As an interior designer, I believe it is vital to balance your decor by including found and family treasures. Surrounding yourself with things you love should always be the goal, from there you will find your true style.
As I shop, I may have a client in mind or I may want to resell at our french flea market or in my shop. I am lucky to have several outlets for my treasures including my own home! I plan to share my searching, hunting, travels, and treasures with you and encourage you to enjoy adding your treasures to your home.

Sunday, April 1, 2012

Antique Goat Cart Yesterday & Today

This is one of my favorite found treasures. It stirs thoughts of simple joys. Thoughts of days before television, video games and computers. 
I was fortunate to purchase this rather large (9x12) original photograph at a neighborhood sale- although I was sorry the seller had no knowledge of the picture's origin. I was intrigued by everything about this photo, so I decided to do a little digging.
From the late 1800's to the early 1900's it would have been quite normal to see a goat cart 
on the streets in a handful of countries around the world.  Many families, regardless of class, owned a goat cart (or carriage) for their children to enjoy. The elite goat carts were elaborate vehicles with harnesses made of the finest leather while the poorer classes would have had very basic carts often made from recycled materials with rather rough harness created many times from upholsterers’ jute webbing. 
The son of Napoleon III and Empress Eugene had an impressive carriage drawn by a white goat, it was the Prince’s favorite toy. There is also a photo of King George V at his wedding (dated  1893) that also shows children seated in a fancy goat carriage.  
This photo was taken on the White House lawn in 1891 during President Harrison's administration. The Library of Congress has titled this photo "Baby McKee in his goat cart pulled by Old Whiskers, the family pet goat". Who knew? I certainly did not.

Today, goat carts have enjoyed a resurgence in popularity however, not as they were originally intended. Modern day gardeners covet their antique goat carts as key decor items in exterior designs from Europe to the U.S.
Here, a goat cart on the patio filled with spring flowers. This cart has been lined with a fine chicken wire and filled with moss to hide to pots. It would look great almost anywhere.
This is a simpler, but equally charming use of a cart in the garden. Two large terra cotta pots sitting inside is a very unique way to bring interest to the garden.
Well, this is a cart that has definitely seen better days, but Mr Treasure found it and brought her home. I love it and he has assured me that I too will have a planted cart in the garden very soon. This is very exciting, since I have sold two of these at the shop, hence giving me true sellers remorse. I cannot wait to get her all dolled up.
One last thought about these lovely carts is how seasonally versatile they are. Spring and summer planted with annuals, fall filled with pumpkins & gourds, and the winter holidays filled with pine, holly & potted poinsettias.
Enjoy and happy treasure hunting!

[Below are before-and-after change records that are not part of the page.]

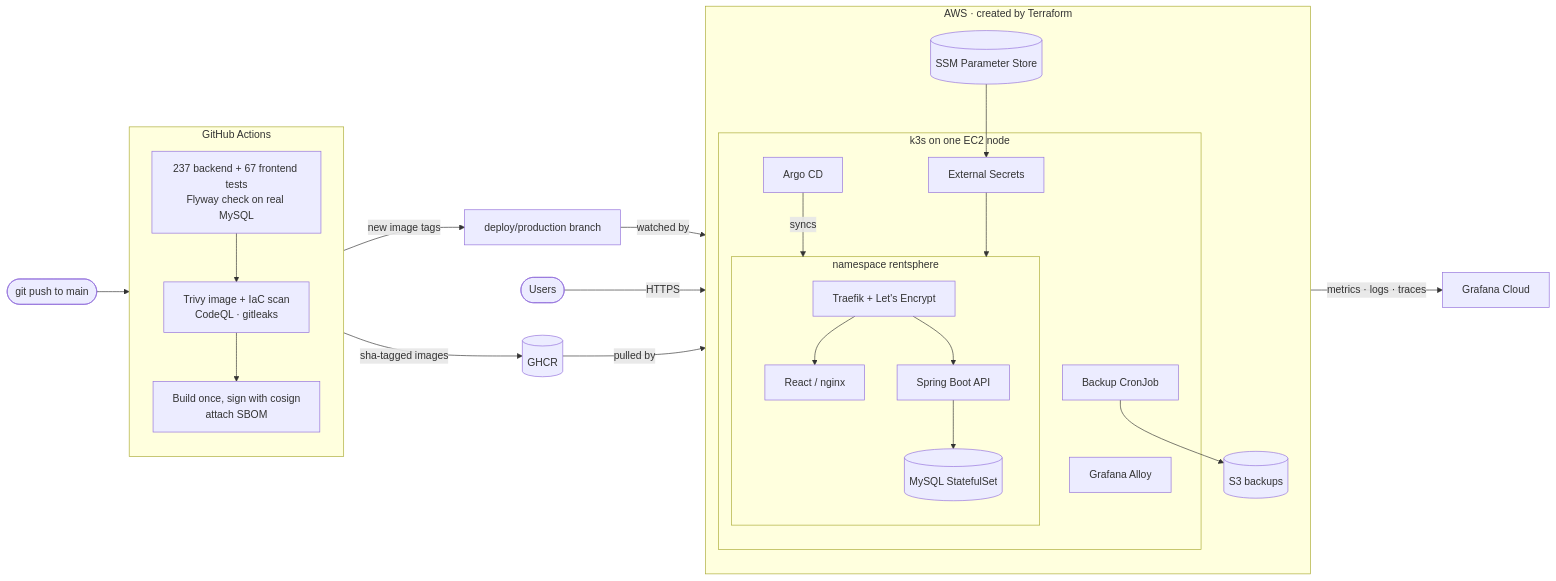
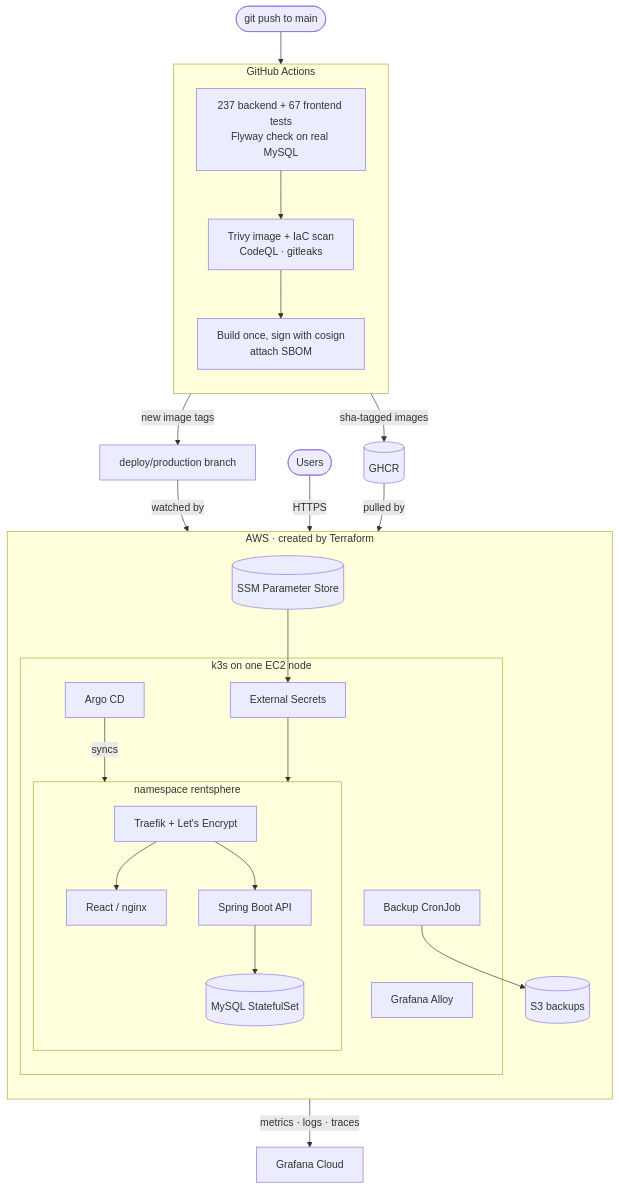
One commit to ixi3boda/RentSphere changed the diagram in README.md. Above: the diagram before and after it, drawn with Mermaid.

Commit message:
Lay the README architecture diagram out top to bottom

````diff
--- a/README.md
+++ b/README.md
@@ -31,37 +31,37 @@
 ```mermaid
-flowchart LR
+flowchart TB
     dev([git push to main]) --> ci
 
     subgraph ci [GitHub Actions]
         direction TB
         test[237 backend + 67 frontend tests<br/>Flyway check on real MySQL]
         scan[Trivy image + IaC scan<br/>CodeQL · gitleaks]
         build[Build once, sign with cosign<br/>attach SBOM]
         test --> scan --> build
     end
 
     build -- sha-tagged images --> ghcr[(GHCR)]
     build -- new image tags --> branch[deploy/production branch]
 
     subgraph aws [AWS · created by Terraform]
         direction TB
         subgraph k3s [k3s on one EC2 node]
             argo[Argo CD] -- syncs --> app
             subgraph app [namespace rentsphere]
                 traefik[Traefik + Let's Encrypt] --> web[React / nginx]
                 traefik --> api[Spring Boot API]
                 api --> db[(MySQL StatefulSet)]
             end
             eso[External Secrets] --> app
             alloy[Grafana Alloy]
             cron[Backup CronJob]
         end
         ssm[(SSM Parameter Store)] --> eso
         cron --> s3[(S3 backups)]
     end
 
     branch -- watched by --> argo
     ghcr -- pulled by --> app
     alloy -- metrics · logs · traces --> grafana[Grafana Cloud]
     users([Users]) -- HTTPS --> traefik
 ```
````
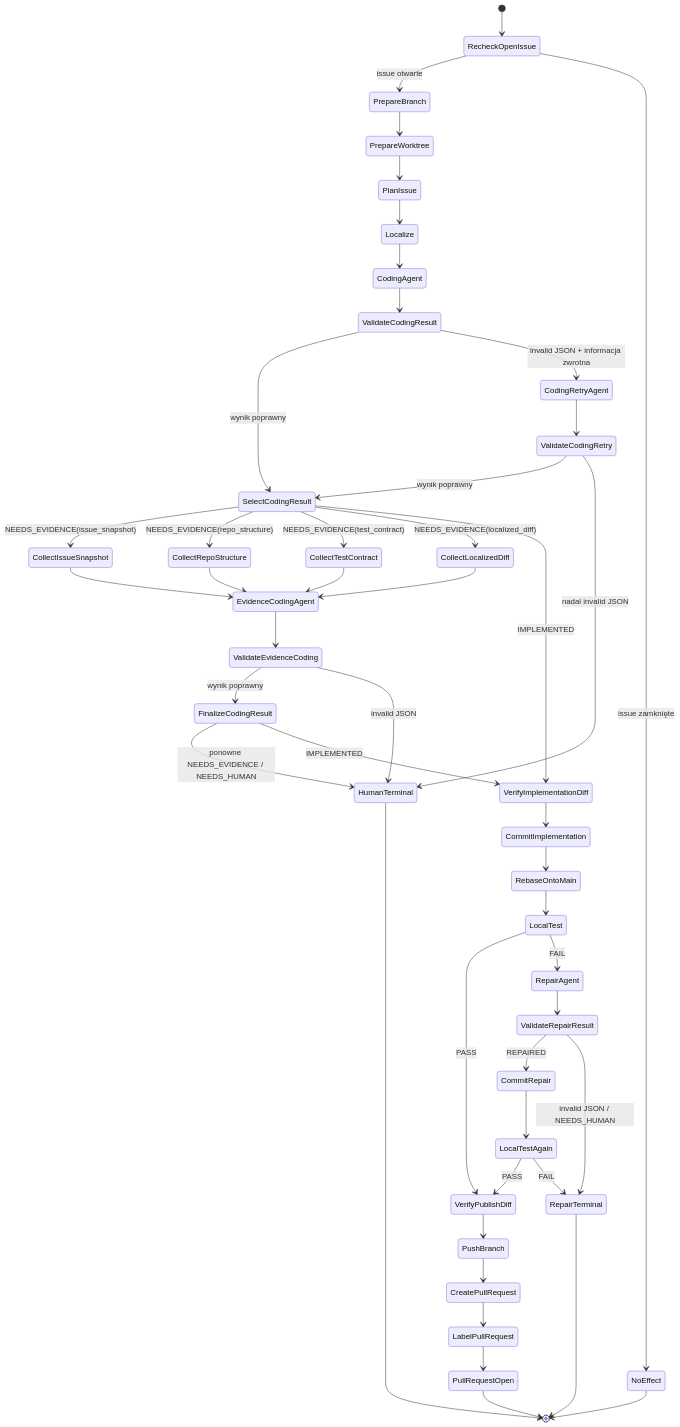
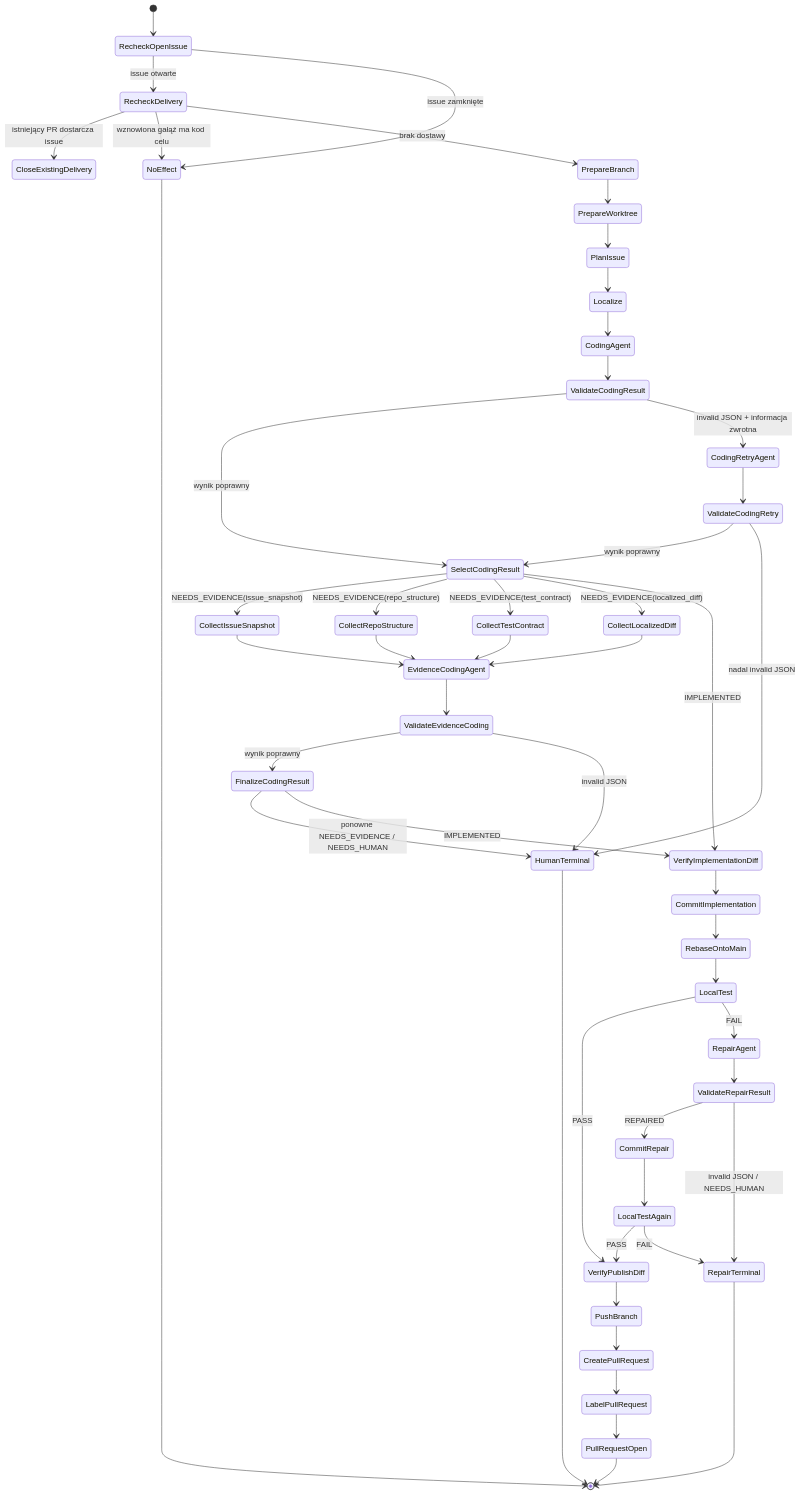
The third of 6 diagrams in README.md (mikolaj92/lokay), drawn with Mermaid before and after one commit. The commit also changed other lines of this file and 40 other files, not shown here.

````diff
--- a/README.md
+++ b/README.md
@@ -155,49 +155,52 @@
 ```mermaid
 stateDiagram-v2
     [*] --> RecheckOpenIssue
-    RecheckOpenIssue --> PrepareBranch: issue otwarte
+    RecheckOpenIssue --> RecheckDelivery: issue otwarte
     RecheckOpenIssue --> NoEffect: issue zamknięte
+    RecheckDelivery --> CloseExistingDelivery: istniejący PR dostarcza issue
+    RecheckDelivery --> NoEffect: wznowiona gałąź ma kod celu
+    RecheckDelivery --> PrepareBranch: brak dostawy
     PrepareBranch --> PrepareWorktree
     PrepareWorktree --> PlanIssue
     PlanIssue --> Localize
     Localize --> CodingAgent
     CodingAgent --> ValidateCodingResult
     ValidateCodingResult --> SelectCodingResult: wynik poprawny
     ValidateCodingResult --> CodingRetryAgent: invalid JSON + informacja zwrotna
     CodingRetryAgent --> ValidateCodingRetry
     ValidateCodingRetry --> SelectCodingResult: wynik poprawny
     ValidateCodingRetry --> HumanTerminal: nadal invalid JSON
     SelectCodingResult --> CollectIssueSnapshot: NEEDS_EVIDENCE(issue_snapshot)
     SelectCodingResult --> CollectRepoStructure: NEEDS_EVIDENCE(repo_structure)
     SelectCodingResult --> CollectTestContract: NEEDS_EVIDENCE(test_contract)
     SelectCodingResult --> CollectLocalizedDiff: NEEDS_EVIDENCE(localized_diff)
     CollectIssueSnapshot --> EvidenceCodingAgent
     CollectRepoStructure --> EvidenceCodingAgent
     CollectTestContract --> EvidenceCodingAgent
     CollectLocalizedDiff --> EvidenceCodingAgent
     EvidenceCodingAgent --> ValidateEvidenceCoding
     ValidateEvidenceCoding --> FinalizeCodingResult: wynik poprawny
     ValidateEvidenceCoding --> HumanTerminal: invalid JSON
     FinalizeCodingResult --> HumanTerminal: ponowne NEEDS_EVIDENCE / NEEDS_HUMAN
     SelectCodingResult --> VerifyImplementationDiff: IMPLEMENTED
     FinalizeCodingResult --> VerifyImplementationDiff: IMPLEMENTED
     VerifyImplementationDiff --> CommitImplementation
     CommitImplementation --> RebaseOntoMain
     RebaseOntoMain --> LocalTest
     LocalTest --> VerifyPublishDiff: PASS
     LocalTest --> RepairAgent: FAIL
     RepairAgent --> ValidateRepairResult
     ValidateRepairResult --> CommitRepair: REPAIRED
     ValidateRepairResult --> RepairTerminal: invalid JSON / NEEDS_HUMAN
     CommitRepair --> LocalTestAgain
     LocalTestAgain --> VerifyPublishDiff: PASS
     LocalTestAgain --> RepairTerminal: FAIL
     VerifyPublishDiff --> PushBranch
     PushBranch --> CreatePullRequest
     CreatePullRequest --> LabelPullRequest
     LabelPullRequest --> PullRequestOpen
     PullRequestOpen --> [*]
     NoEffect --> [*]
     HumanTerminal --> [*]
     RepairTerminal --> [*]
 ```
````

  1. Okay now I have to add these to my list (along with olive jars, old shutters and glass bottles). Love the one dressed up with spring flowers - one could do so much with something like this!!

  2. How charming!!
    Wonderful historic photos.
    merci carolg


Thank you for leaving a comment. I love to hear from fellow bloggers. Let me know what you think about my treasures or share a treasure of your own. Happy hunting!